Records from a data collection
________

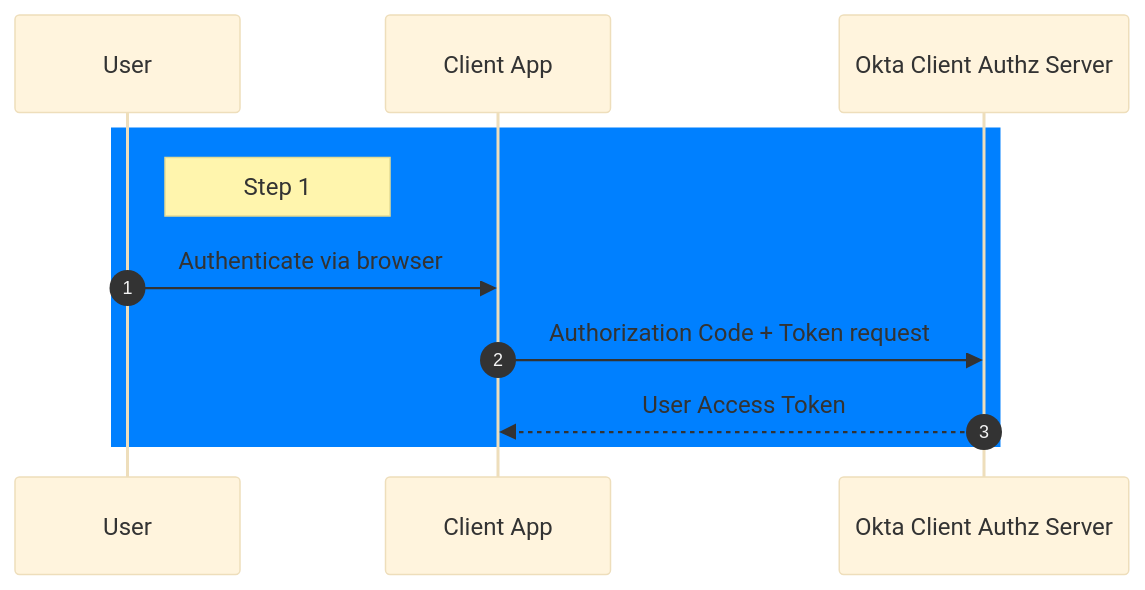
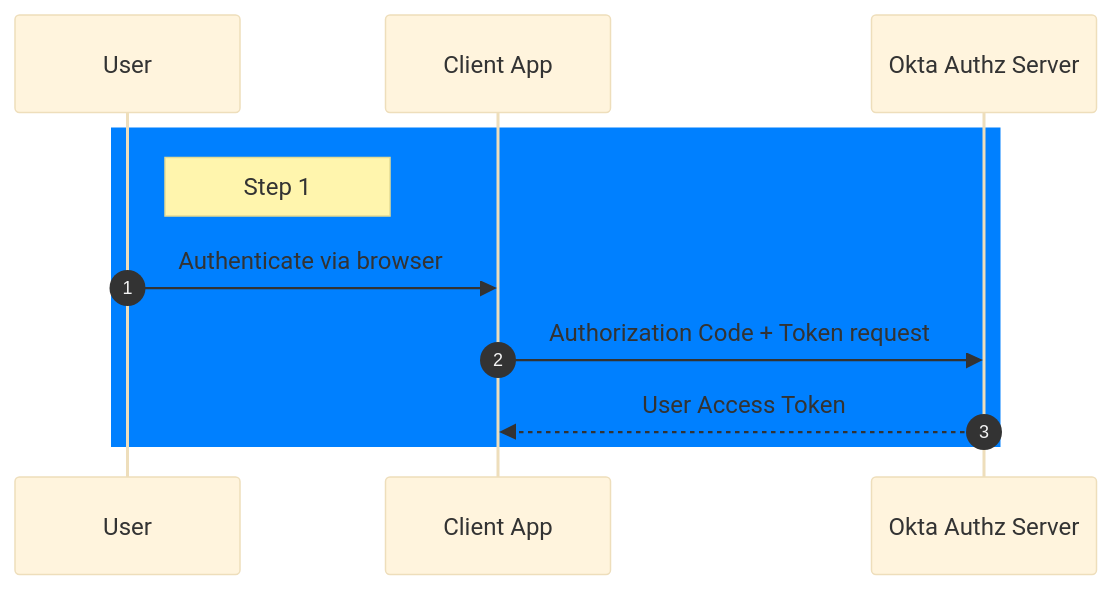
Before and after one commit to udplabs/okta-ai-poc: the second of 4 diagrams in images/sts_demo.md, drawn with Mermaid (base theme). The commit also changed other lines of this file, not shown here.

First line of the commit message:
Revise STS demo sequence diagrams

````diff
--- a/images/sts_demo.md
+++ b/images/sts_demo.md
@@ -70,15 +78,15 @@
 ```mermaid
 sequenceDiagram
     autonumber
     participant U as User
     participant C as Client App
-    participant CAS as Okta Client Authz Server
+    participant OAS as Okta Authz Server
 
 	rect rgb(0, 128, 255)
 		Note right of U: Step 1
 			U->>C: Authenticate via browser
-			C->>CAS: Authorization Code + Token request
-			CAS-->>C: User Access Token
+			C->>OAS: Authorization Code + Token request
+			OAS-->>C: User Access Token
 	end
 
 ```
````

________

Every line in the entries above that mentions the word "User" must be shown.

     participant U as User
-			CAS-->>C: User Access Token
+			OAS-->>C: User Access Token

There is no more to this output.